What to produce:
Every line of the material below that holds the string "parts" should be copied.

*** Opening Dataset content ***

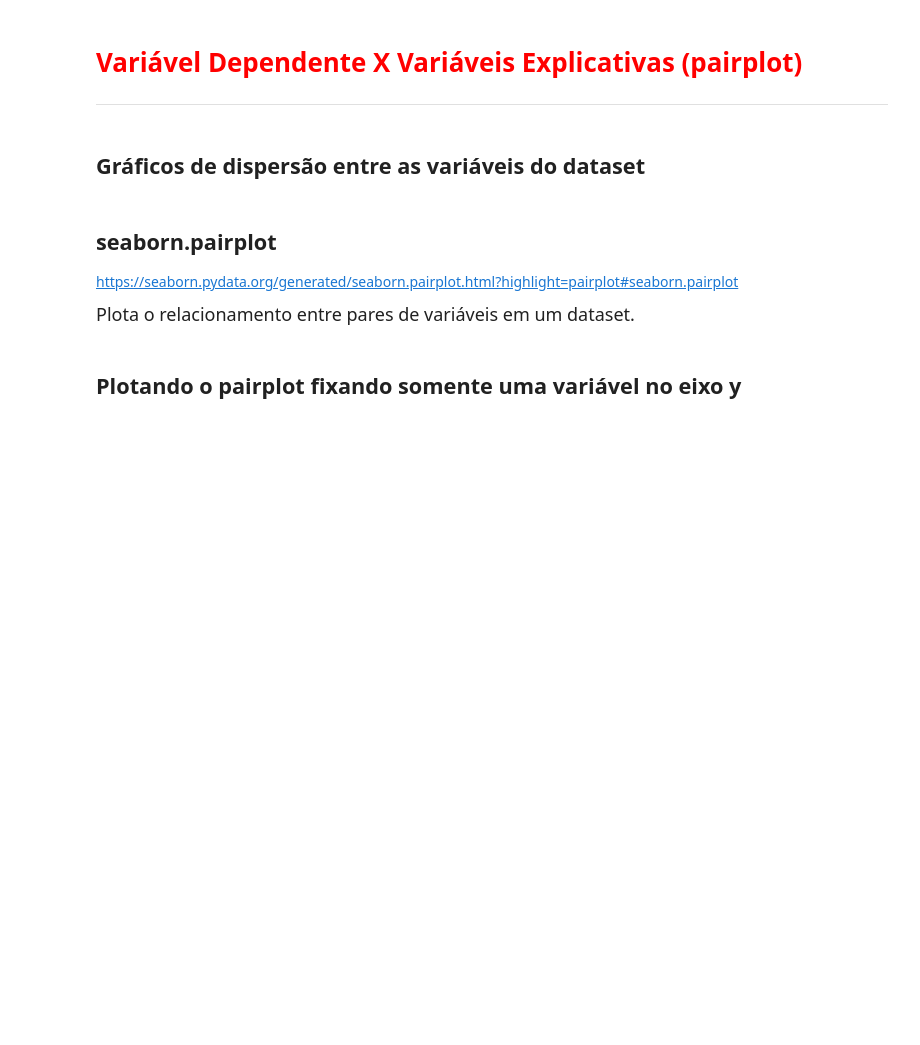
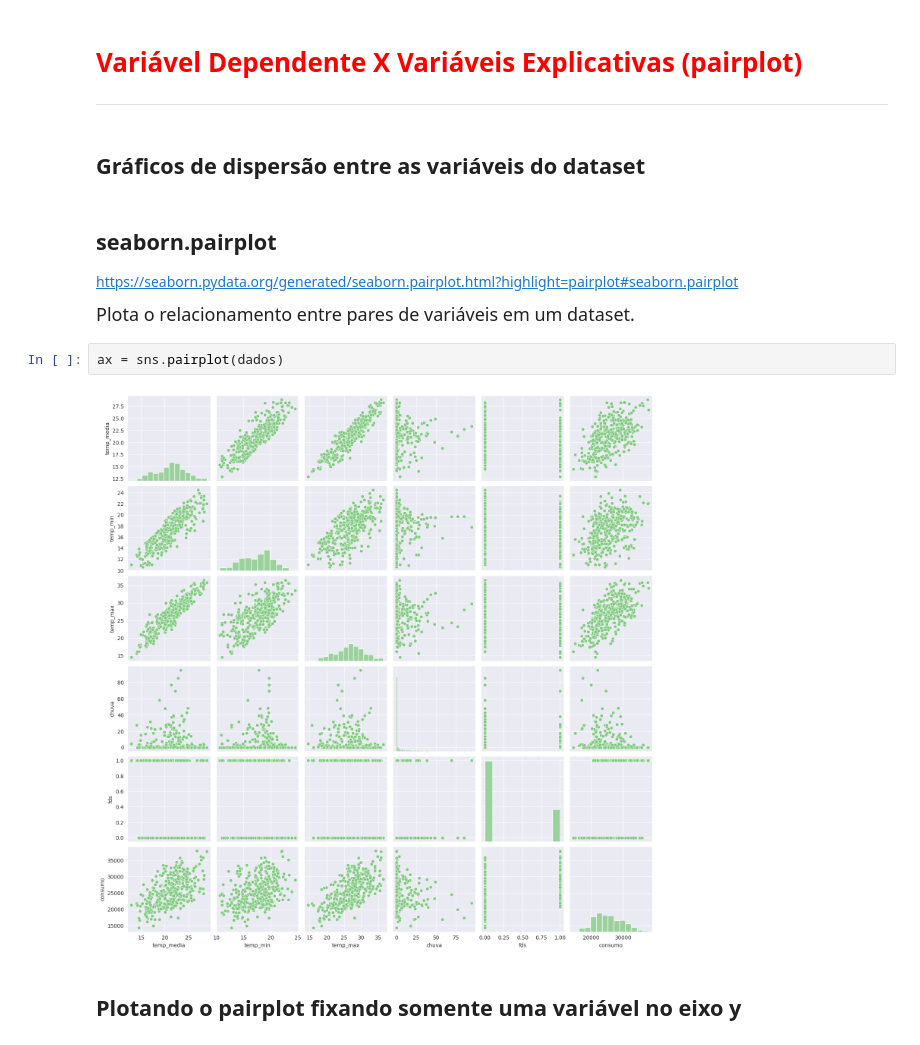
Before and after one commit to arthur-pulini/Estatistica_com_python_6, a Jupyter notebook: Regressao Linear.ipynb, the cells around one changed output. Drawn from its saved outputs; the diff is of its cells as text; blank space fills up the shorter version.

```diff
--- a/Regressao Linear.ipynb
+++ b/Regressao Linear.ipynb
@@ -227,5 +227,9 @@ Text(0, 0.5, 'Consumo de Cerveja (Litros)')
 https://seaborn.pydata.org/generated/seaborn.pairplot.html?highlight=pairplot#seaborn.pairplot
 
 <p style='font-size: 18px; line-height: 2; margin: 10px 50px; text-align: justify;'>Plota o relacionamento entre pares de variáveis em um dataset.</p>
+# %%
+ax = sns.pairplot(dados)
+# %% [output]
+[figure, added]
 # %% [markdown]
 ## Plotando o pairplot fixando somente uma variável no eixo y
```
Also changed, not shown: parts of 2 cells of this notebook.
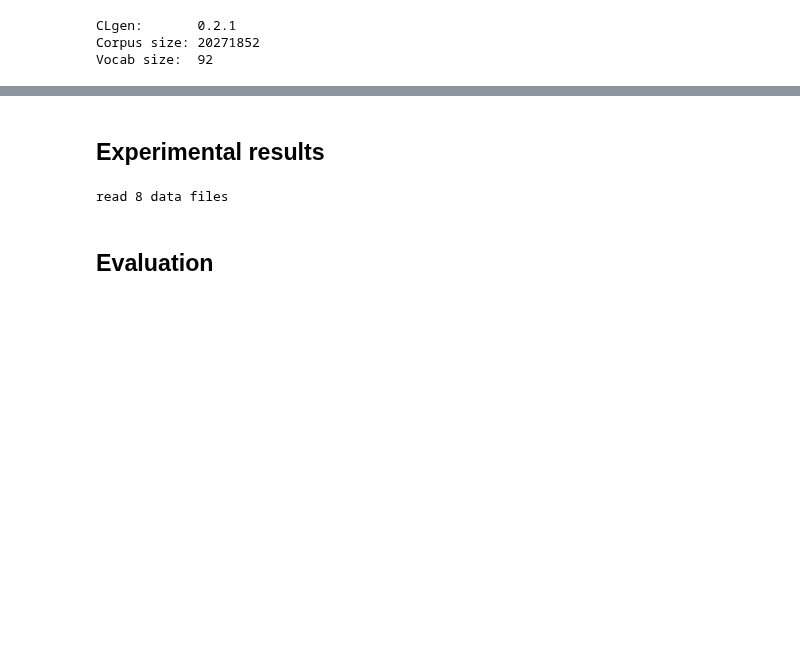
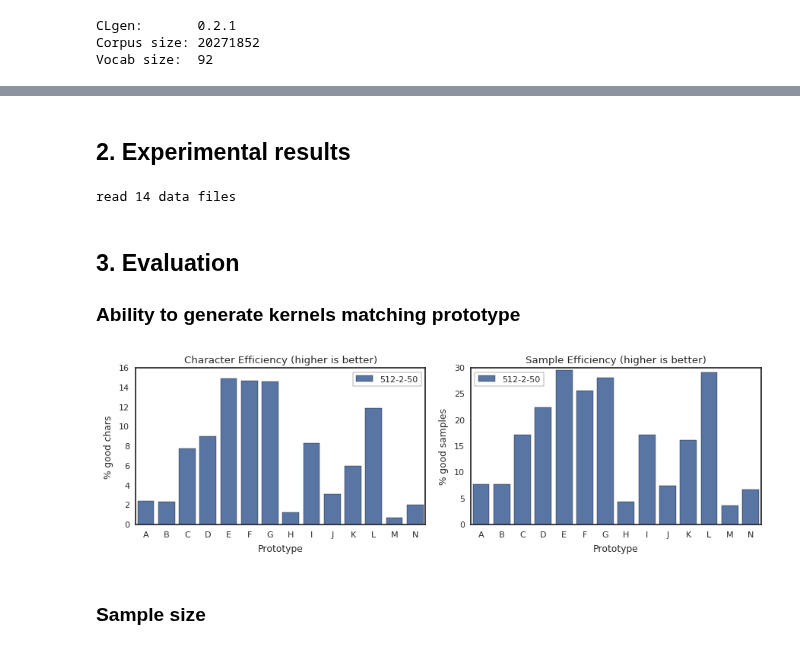
Before and after one commit to ChrisCummins/phd, a Jupyter notebook: lab/clgen/Inference.ipynb, the cells around one changed output, grey strips where cells are left out. Saved outputs shown, nothing was run; the diff lists cells and outputs as text; code cells hidden in the pictures; blank space fills up the shorter version.

Commit message:
lab/clgen: Inference results

```diff
--- a/lab/clgen/Inference.ipynb
+++ b/lab/clgen/Inference.ipynb
@@ -67,17 +98,19 @@ print("# prototypes", num_prototypes)
 # %% [markdown]
-## Experimental results
+## 2. Experimental results
 # %%
+def model_label(key, value):
+    return '-'.join(key[1:])
+
 def parse_file(path):
-    """ return model size, num layers, and epochs """
+    """ return prototype index, model size, num layers, and epochs """
     import re
-    m = re.search(r"([0-9]+)x([0-9]+)x([0-9]+)", path)
-    return m.group(1), m.group(2), m.group(3)
+    m = re.search(r"p([0-9]+)-model-([0-9]+)x([0-9]+)x([0-9]+)", path)
+    return m.group(1), m.group(2), m.group(3), m.group(4)
 
-data_files = ["benchmark/" + x for x in fs.ls("benchmark")
-              if x.startswith("benchmark-") and x.endswith(".json")]
+data_files = ["inference/" + x for x in fs.ls("inference")
+              if x.startswith("inference-p") and x.endswith(".json")]
 data = dict((parse_file(x), clgen.load_json_file(x)) for x in data_files)
+sorted_keys = sorted(data.keys(), key=lambda x: [int(y) for y in x])
 print("read {} data files".format(len(data)))
 # %% [output]
-read 8 data files
+read 14 data files
-# %% [markdown]
-## Evaluation
@@ -94,0 +117,36 @@ sorted_keys = sorted(data.keys(), key=lambda x: [int(y) for y in x])
+# %% [markdown]
+## 3. Evaluation
+
+### Ability to generate kernels matching prototype
+# %%
+ax = plt.subplot(1, 2, 1)
+d = pd.DataFrame([{
+    "prototype": proto_label(x, data[x]),
+    "efficiency": (data[x]["good_charcount"] / data[x]["total_charcount"]) * 100,
+    "model": model_label(x, data[x])
+} for x in sorted_keys])
+sns.barplot(x="prototype", y="efficiency", hue="model", data=d)
+plt.title("Character Efficiency (higher is better)")
+plt.xlabel("Prototype")
+plt.ylabel("% good chars")
+ax.get_legend().set_title("")  # no legend title
+ax.get_legend().draw_frame(True)
+
+ax = plt.subplot(1, 2, 2)
+d = pd.DataFrame([{
+    "prototype": proto_label(x, data[x]),
+    "efficiency": (data[x]["num_good_kernels"] / data[x]["num_kernels"]) * 100,
+    "model": model_label(x, data[x])
+} for x in sorted_keys])
+sns.barplot(x="prototype", y="efficiency", hue="model", data=d)
+plt.title("Sample Efficiency (higher is better)")
+plt.xlabel("Prototype")
+plt.ylabel("% good samples")
+ax.get_legend().set_title("")  # no legend title
+ax.get_legend().draw_frame(True)
+
+viz.finalise(figsize=(9, 3))
+# %% [output]
+[figure, added]
+# %% [markdown]
+### Sample size
```
Also changed, not shown: parts of 8 cells of this notebook, 17 other files.
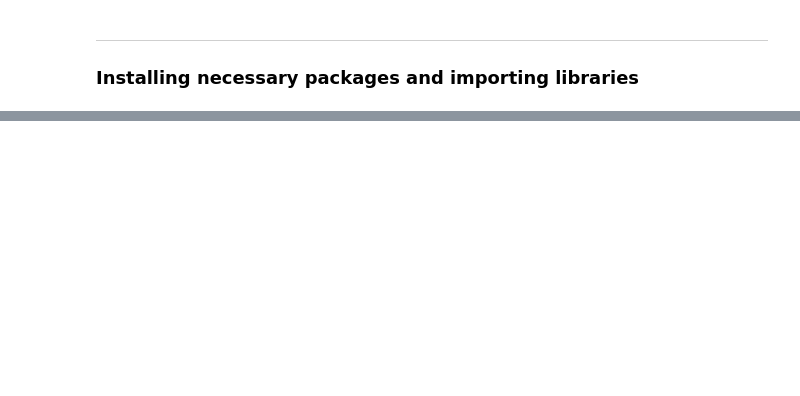
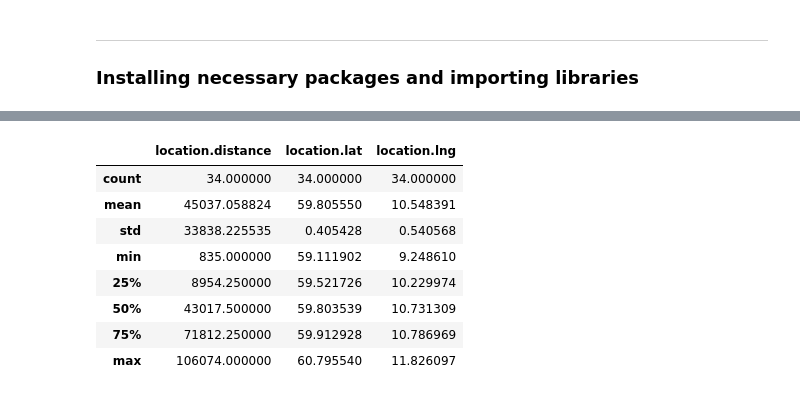
Before and after one commit to duringhof/Coursera_Capstone, a Jupyter notebook: EV_Charger_Capstone.ipynb, the cells around one changed output, grey strips where cells are left out. Cells and saved outputs as stored; diff of their text form; code cells hidden in the pictures; blank space fills up the shorter version.

```diff
--- a/EV_Charger_Capstone.ipynb
+++ b/EV_Charger_Capstone.ipynb
@@ -16,0 +120,12 @@ At the heart of the solution will be the foursquare location category "EV Chargi
+# %%
+dataframe_EVCS_NO.describe()
+# %% [output]
+|  | location.distance | location.lat | location.lng |
+| count | 34.000000 | 34.000000 | 34.000000 |
+| mean | 45037.058824 | 59.805550 | 10.548391 |
+| std | 33838.225535 | 0.405428 | 0.540568 |
+| min | 835.000000 | 59.111902 | 9.248610 |
+| 25% | 8954.250000 | 59.521726 | 10.229974 |
+| 50% | 43017.500000 | 59.803539 | 10.731309 |
+| 75% | 71812.250000 | 59.912928 | 10.786969 |
+| max | 106074.000000 | 60.795540 | 11.826097 |
```
Also changed, not shown: parts of 21 cells of this notebook.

*** Closing Dataset content ***

Solution to this task:
Also changed, not shown: parts of 2 cells of this notebook.
Also changed, not shown: parts of 8 cells of this notebook, 17 other files.
Also changed, not shown: parts of 21 cells of this notebook.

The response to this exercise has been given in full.